--- Your task ---
What you return must match the entries exactly, except that the pictures are gone.

(Input material)

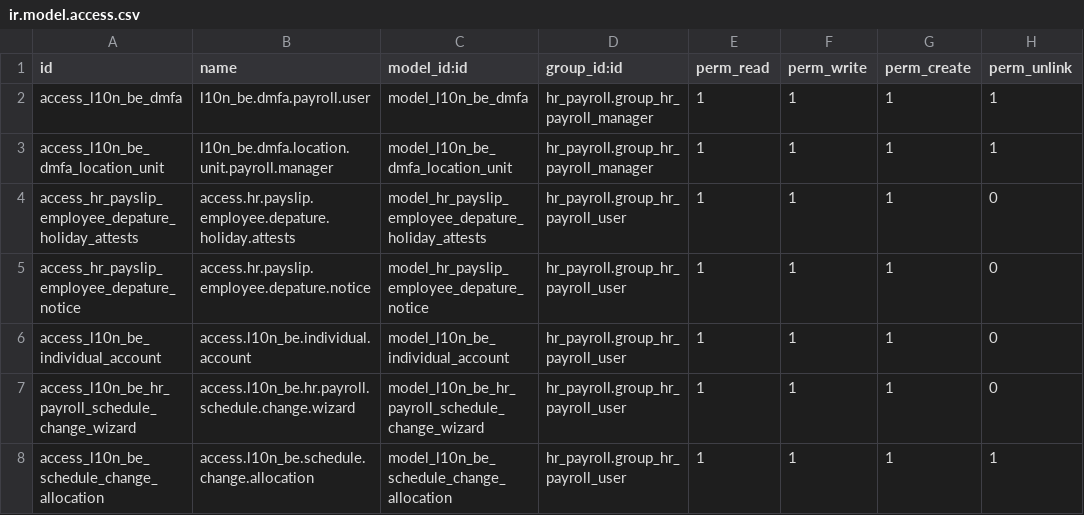
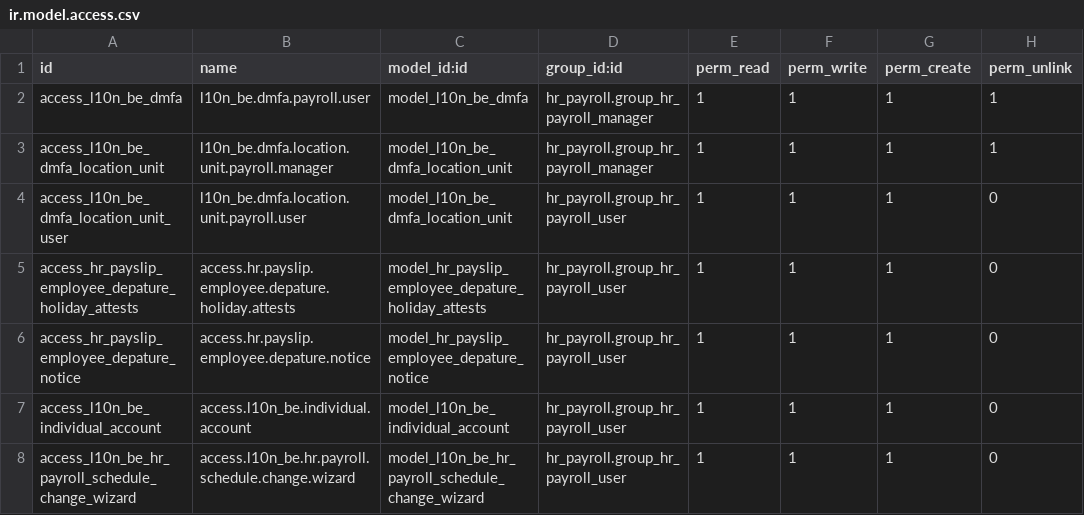
Before and after one commit to Raniani-lab/enterpriise, a CSV file: l10n_be_hr_payroll/security/ir.model.access.csv, drawn as a sheet; only a part is shown; the shorter side is filled out with more unchanged rows; the diff names each change by its address in the sheet, - before the commit and + after, or states it on an @@ line.

Commit message:
[FIX] l10n_be_hr_payroll: Fix Beligiam Payroll Officer Role Access rights
This commit resolves an issue where payroll officers were encountering an access
error when attempting to open the payroll app for a Belgiam company. The problem
was addressed by including the necessary payroll officer rights within the
l10n_be_hr_payroll module.

task : 3497448

closes odoo/enterprise#49064

X-original-commit: e3d75cfa12f442174f8c87c482c39f229ca6a073
Signed-off-by: Sofie Gvaladze (sgv) <sgv@odoo.com>

```diff
--- a/l10n_be_hr_payroll/security/ir.model.access.csv
+++ b/l10n_be_hr_payroll/security/ir.model.access.csv
+row 4: access_l10n_be_dmfa_location_unit_user | l10n_be.dmfa.location.unit.payroll.user | model_l10n_be_dmfa_location_unit | hr_payroll.group_hr_payroll_user | 1 | 1 | 1 | 0
```
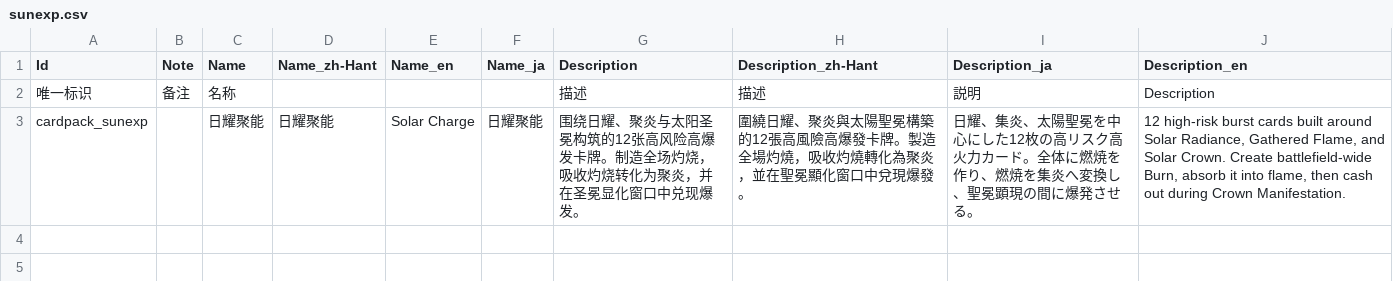
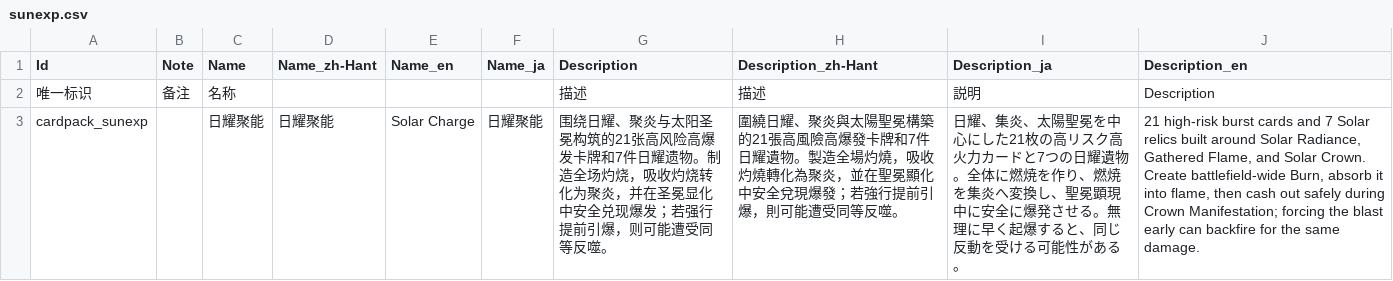
Before and after one commit to AuraKaliya/apocalyptic-journey-mod-SunExp, a CSV file: Text/CardPack/sunexp.csv, drawn as a sheet.

Commit message:
Tune SunExp burst balance

```diff
--- a/Text/CardPack/sunexp.csv
+++ b/Text/CardPack/sunexp.csv
@@ -2,2 +2,2 @@ Id,Note,Name,Name_zh-Hant,Name_en,Name_ja,Description,Description_zh-Hant,Descri
 唯一标识,备注,名称,,,,描述,描述,説明,Description
-cardpack_sunexp,,日耀聚能,日耀聚能,Solar Charge,日耀聚能,围绕日耀、聚炎与太阳圣冕构筑的12张高风险高爆发卡牌。制造全场灼烧，吸收灼烧转化为聚炎，并在圣冕显化窗口中兑现爆发。,圍繞日耀、聚炎與太陽聖冕構築的12張高風險高爆發卡牌。製造全場灼燒，吸收灼燒轉化為聚炎，並在聖冕顯化窗口中兌現爆發。,日耀、集炎、太陽聖冕を中心にした12枚の高リスク高火力カード。全体に燃焼を作り、燃焼を集炎へ変換し、聖冕顕現の間に爆発させる。,"12 high-risk burst cards built around Solar Radiance, Gathered Flame, and Solar Crown. Create battlefield-wide Burn, absorb it into flame, then cash out during Crown Manifestation."
+cardpack_sunexp,,日耀聚能,日耀聚能,Solar Charge,日耀聚能,围绕日耀、聚炎与太阳圣冕构筑的21张高风险高爆发卡牌和7件日耀遗物。制造全场灼烧，吸收灼烧转化为聚炎，并在圣冕显化中安全兑现爆发；若强行提前引爆，则可能遭受同等反噬。,圍繞日耀、聚炎與太陽聖冕構築的21張高風險高爆發卡牌和7件日耀遺物。製造全場灼燒，吸收灼燒轉化為聚炎，並在聖冕顯化中安全兌現爆發；若強行提前引爆，則可能遭受同等反噬。,日耀、集炎、太陽聖冕を中心にした21枚の高リスク高火力カードと7つの日耀遺物。全体に燃焼を作り、燃焼を集炎へ変換し、聖冕顕現中に安全に爆発させる。無理に早く起爆すると、同じ反動を受ける可能性がある。,"21 high-risk burst cards and 7 Solar relics built around Solar Radiance, Gathered Flame, and Solar Crown. Create battlefield-wide Burn, absorb it into flame, then cash out safely during Crown Manifestation; forcing the blast early can backfire for the same damage."
```
Also changed, not shown: Data/Card/sunexp.csv, Text/Card/sunexp.csv, 8 other files.
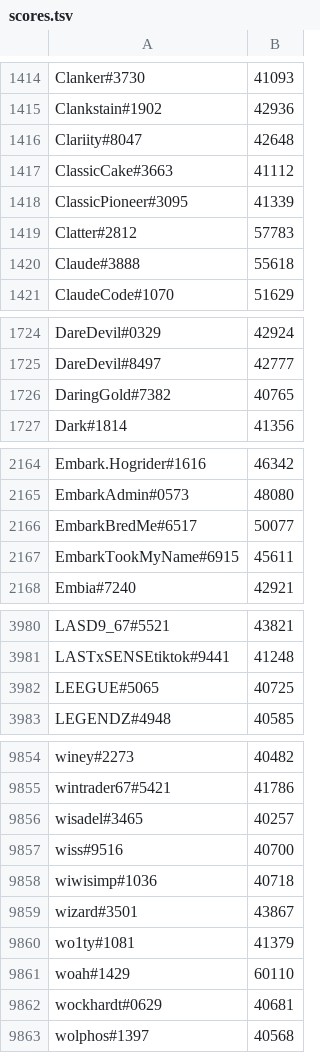
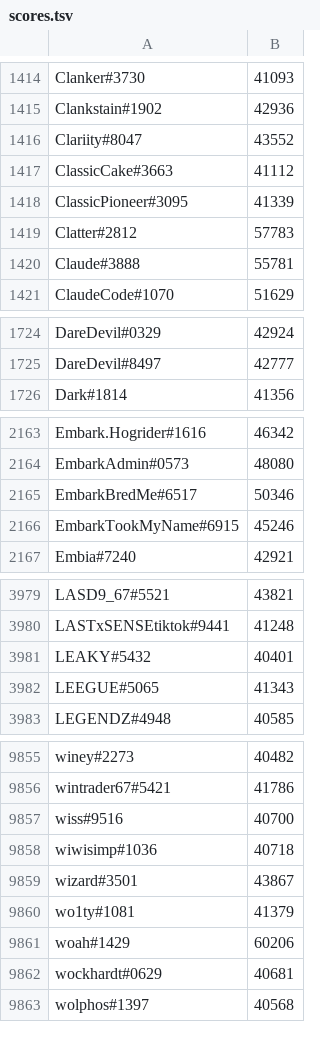
Before and after one commit to natanforestree/finals-radar, a TSV file: state/scores.tsv, drawn as a sheet; only a part is shown, gaps mark what is left out; the diff covers the shown part only.

```diff
--- a/state/scores.tsv
+++ b/state/scores.tsv
@@ -1415,3 +1415,3 @@ Clanker#3730	41093
 Clankstain#1902	42936
-Clariity#8047	42648
+Clariity#8047	43552
 ClassicCake#3663	41112
@@ -1419,3 +1419,3 @@ ClassicPioneer#3095	41339
 Clatter#2812	57783
-Claude#3888	55618
+Claude#3888	55781
 ClaudeCode#1070	51629
@@ -1725,3 +1725,2 @@ DareDevil#0329	42924
 DareDevil#8497	42777
-DaringGold#7382	40765
 Dark#1814	41356
@@ -2165,4 +2164,4 @@ Embark.Hogrider#1616	46342
 EmbarkAdmin#0573	48080
-EmbarkBredMe#6517	50077
-EmbarkTookMyName#6915	45611
+EmbarkBredMe#6517	50346
+EmbarkTookMyName#6915	45246
 Embia#7240	42921
@@ -3981,3 +3980,4 @@ LASD9_67#5521	43821
 LASTxSENSEtiktok#9441	41248
-LEEGUE#5065	40725
+LEAKY#5432	40401
+LEEGUE#5065	41343
 LEGENDZ#4948	40585
@@ -9855,3 +9856,2 @@ winey#2273	40482
 wintrader67#5421	41786
-wisadel#3465	40257
 wiss#9516	40700
@@ -9860,3 +9860,3 @@ wizard#3501	43867
 wo1ty#1081	41379
-woah#1429	60110
+woah#1429	60206
 wockhardt#0629	40681
```
Also changed, not shown: 4 added rows, 3 removed rows and 163 edited cells elsewhere in this file, state/activity.tsv, 4 other files.
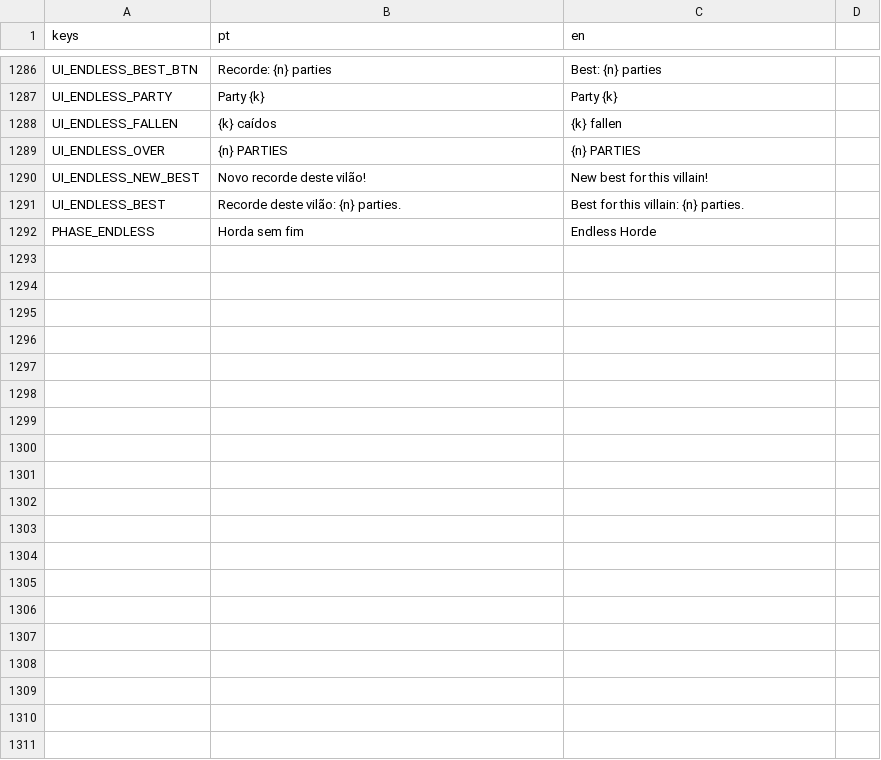
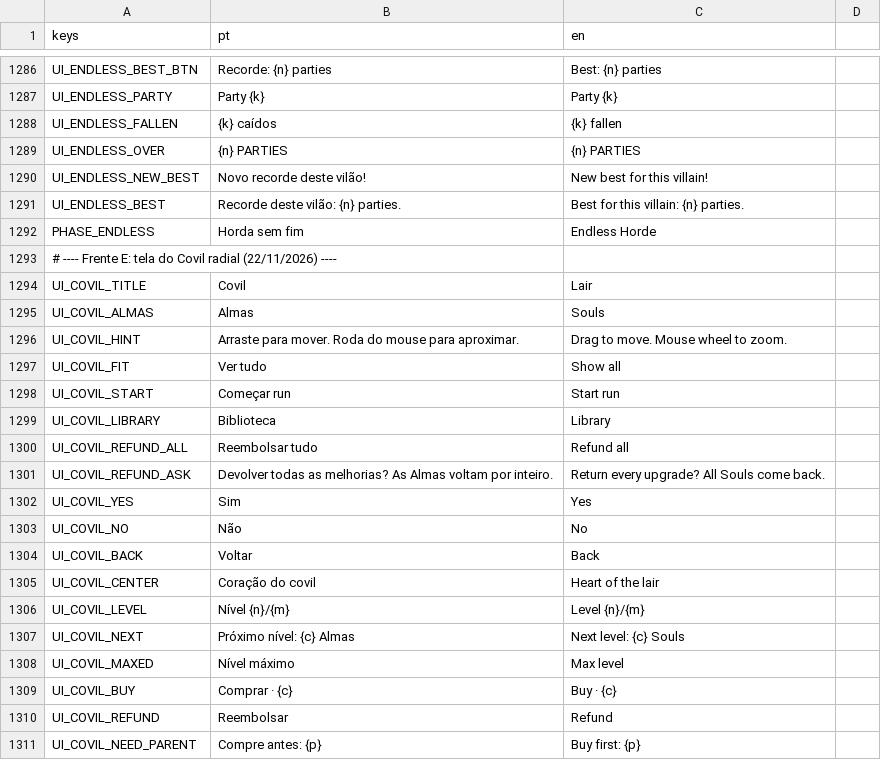
Before and after one commit to gabriellazycat/LastBoss, a CSV file: locale/strings.csv, drawn as a sheet; only a part is shown, gaps mark what is left out; the diff covers the shown part only; the diff names each change by its address in the sheet, - before the commit and + after, or states it on an @@ line.

```diff
--- a/locale/strings.csv
+++ b/locale/strings.csv
+row 1293: # ---- Frente E: tela do Covil radial (22/11/2026) ----
+row 1294: UI_COVIL_TITLE | Covil | Lair
+row 1295: UI_COVIL_ALMAS | Almas | Souls
+row 1296: UI_COVIL_HINT | Arraste para mover. Roda do mouse para aproximar. | Drag to move. Mouse wheel to zoom.
+row 1297: UI_COVIL_FIT | Ver tudo | Show all
+row 1298: UI_COVIL_START | Começar run | Start run
+row 1299: UI_COVIL_LIBRARY | Biblioteca | Library
+row 1300: UI_COVIL_REFUND_ALL | Reembolsar tudo | Refund all
+row 1301: UI_COVIL_REFUND_ASK | Devolver todas as melhorias? As Almas voltam por inteiro. | Return every upgrade? All Souls come back.
+row 1302: UI_COVIL_YES | Sim | Yes
+row 1303: UI_COVIL_NO | Não | No
+row 1304: UI_COVIL_BACK | Voltar | Back
+row 1305: UI_COVIL_CENTER | Coração do covil | Heart of the lair
+row 1306: UI_COVIL_LEVEL | Nível {n}/{m} | Level {n}/{m}
+row 1307: UI_COVIL_NEXT | Próximo nível: {c} Almas | Next level: {c} Souls
+row 1308: UI_COVIL_MAXED | Nível máximo | Max level
+row 1309: UI_COVIL_BUY | Comprar · {c} | Buy · {c}
+row 1310: UI_COVIL_REFUND | Reembolsar | Refund
+row 1311: UI_COVIL_NEED_PARENT | Compre antes: {p} | Buy first: {p}
```
Also changed, not shown: 27 added rows elsewhere in this file, 28 other files.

(End Input material)

--- Solution for this exercise ---
Before and after one commit to Raniani-lab/enterpriise, a CSV file: l10n_be_hr_payroll/security/ir.model.access.csv, drawn as a sheet; only a part is shown; the shorter side is filled out with more unchanged rows; the diff names each change by its address in the sheet, - before the commit and + after, or states it on an @@ line.

Commit message:
[FIX] l10n_be_hr_payroll: Fix Beligiam Payroll Officer Role Access rights
This commit resolves an issue where payroll officers were encountering an access
error when attempting to open the payroll app for a Belgiam company. The problem
was addressed by including the necessary payroll officer rights within the
l10n_be_hr_payroll module.

task : 3497448

closes odoo/enterprise#49064

X-original-commit: e3d75cfa12f442174f8c87c482c39f229ca6a073
Signed-off-by: Sofie Gvaladze (sgv) <sgv@odoo.com>

```diff
--- a/l10n_be_hr_payroll/security/ir.model.access.csv
+++ b/l10n_be_hr_payroll/security/ir.model.access.csv
+row 4: access_l10n_be_dmfa_location_unit_user | l10n_be.dmfa.location.unit.payroll.user | model_l10n_be_dmfa_location_unit | hr_payroll.group_hr_payroll_user | 1 | 1 | 1 | 0
```
Before and after one commit to AuraKaliya/apocalyptic-journey-mod-SunExp, a CSV file: Text/CardPack/sunexp.csv, drawn as a sheet.

Commit message:
Tune SunExp burst balance

```diff
--- a/Text/CardPack/sunexp.csv
+++ b/Text/CardPack/sunexp.csv
@@ -2,2 +2,2 @@ Id,Note,Name,Name_zh-Hant,Name_en,Name_ja,Description,Description_zh-Hant,Descri
 唯一标识,备注,名称,,,,描述,描述,説明,Description
-cardpack_sunexp,,日耀聚能,日耀聚能,Solar Charge,日耀聚能,围绕日耀、聚炎与太阳圣冕构筑的12张高风险高爆发卡牌。制造全场灼烧，吸收灼烧转化为聚炎，并在圣冕显化窗口中兑现爆发。,圍繞日耀、聚炎與太陽聖冕構築的12張高風險高爆發卡牌。製造全場灼燒，吸收灼燒轉化為聚炎，並在聖冕顯化窗口中兌現爆發。,日耀、集炎、太陽聖冕を中心にした12枚の高リスク高火力カード。全体に燃焼を作り、燃焼を集炎へ変換し、聖冕顕現の間に爆発させる。,"12 high-risk burst cards built around Solar Radiance, Gathered Flame, and Solar Crown. Create battlefield-wide Burn, absorb it into flame, then cash out during Crown Manifestation."
+cardpack_sunexp,,日耀聚能,日耀聚能,Solar Charge,日耀聚能,围绕日耀、聚炎与太阳圣冕构筑的21张高风险高爆发卡牌和7件日耀遗物。制造全场灼烧，吸收灼烧转化为聚炎，并在圣冕显化中安全兑现爆发；若强行提前引爆，则可能遭受同等反噬。,圍繞日耀、聚炎與太陽聖冕構築的21張高風險高爆發卡牌和7件日耀遺物。製造全場灼燒，吸收灼燒轉化為聚炎，並在聖冕顯化中安全兌現爆發；若強行提前引爆，則可能遭受同等反噬。,日耀、集炎、太陽聖冕を中心にした21枚の高リスク高火力カードと7つの日耀遺物。全体に燃焼を作り、燃焼を集炎へ変換し、聖冕顕現中に安全に爆発させる。無理に早く起爆すると、同じ反動を受ける可能性がある。,"21 high-risk burst cards and 7 Solar relics built around Solar Radiance, Gathered Flame, and Solar Crown. Create battlefield-wide Burn, absorb it into flame, then cash out safely during Crown Manifestation; forcing the blast early can backfire for the same damage."
```
Also changed, not shown: Data/Card/sunexp.csv, Text/Card/sunexp.csv, 8 other files.
Before and after one commit to natanforestree/finals-radar, a TSV file: state/scores.tsv, drawn as a sheet; only a part is shown, gaps mark what is left out; the diff covers the shown part only.

```diff
--- a/state/scores.tsv
+++ b/state/scores.tsv
@@ -1415,3 +1415,3 @@ Clanker#3730	41093
 Clankstain#1902	42936
-Clariity#8047	42648
+Clariity#8047	43552
 ClassicCake#3663	41112
@@ -1419,3 +1419,3 @@ ClassicPioneer#3095	41339
 Clatter#2812	57783
-Claude#3888	55618
+Claude#3888	55781
 ClaudeCode#1070	51629
@@ -1725,3 +1725,2 @@ DareDevil#0329	42924
 DareDevil#8497	42777
-DaringGold#7382	40765
 Dark#1814	41356
@@ -2165,4 +2164,4 @@ Embark.Hogrider#1616	46342
 EmbarkAdmin#0573	48080
-EmbarkBredMe#6517	50077
-EmbarkTookMyName#6915	45611
+EmbarkBredMe#6517	50346
+EmbarkTookMyName#6915	45246
 Embia#7240	42921
@@ -3981,3 +3980,4 @@ LASD9_67#5521	43821
 LASTxSENSEtiktok#9441	41248
-LEEGUE#5065	40725
+LEAKY#5432	40401
+LEEGUE#5065	41343
 LEGENDZ#4948	40585
@@ -9855,3 +9856,2 @@ winey#2273	40482
 wintrader67#5421	41786
-wisadel#3465	40257
 wiss#9516	40700
@@ -9860,3 +9860,3 @@ wizard#3501	43867
 wo1ty#1081	41379
-woah#1429	60110
+woah#1429	60206
 wockhardt#0629	40681
```
Also changed, not shown: 4 added rows, 3 removed rows and 163 edited cells elsewhere in this file, state/activity.tsv, 4 other files.
Before and after one commit to gabriellazycat/LastBoss, a CSV file: locale/strings.csv, drawn as a sheet; only a part is shown, gaps mark what is left out; the diff covers the shown part only; the diff names each change by its address in the sheet, - before the commit and + after, or states it on an @@ line.

```diff
--- a/locale/strings.csv
+++ b/locale/strings.csv
+row 1293: # ---- Frente E: tela do Covil radial (22/11/2026) ----
+row 1294: UI_COVIL_TITLE | Covil | Lair
+row 1295: UI_COVIL_ALMAS | Almas | Souls
+row 1296: UI_COVIL_HINT | Arraste para mover. Roda do mouse para aproximar. | Drag to move. Mouse wheel to zoom.
+row 1297: UI_COVIL_FIT | Ver tudo | Show all
+row 1298: UI_COVIL_START | Começar run | Start run
+row 1299: UI_COVIL_LIBRARY | Biblioteca | Library
+row 1300: UI_COVIL_REFUND_ALL | Reembolsar tudo | Refund all
+row 1301: UI_COVIL_REFUND_ASK | Devolver todas as melhorias? As Almas voltam por inteiro. | Return every upgrade? All Souls come back.
+row 1302: UI_COVIL_YES | Sim | Yes
+row 1303: UI_COVIL_NO | Não | No
+row 1304: UI_COVIL_BACK | Voltar | Back
+row 1305: UI_COVIL_CENTER | Coração do covil | Heart of the lair
+row 1306: UI_COVIL_LEVEL | Nível {n}/{m} | Level {n}/{m}
+row 1307: UI_COVIL_NEXT | Próximo nível: {c} Almas | Next level: {c} Souls
+row 1308: UI_COVIL_MAXED | Nível máximo | Max level
+row 1309: UI_COVIL_BUY | Comprar · {c} | Buy · {c}
+row 1310: UI_COVIL_REFUND | Reembolsar | Refund
+row 1311: UI_COVIL_NEED_PARENT | Compre antes: {p} | Buy first: {p}
```
Also changed, not shown: 27 added rows elsewhere in this file, 28 other files.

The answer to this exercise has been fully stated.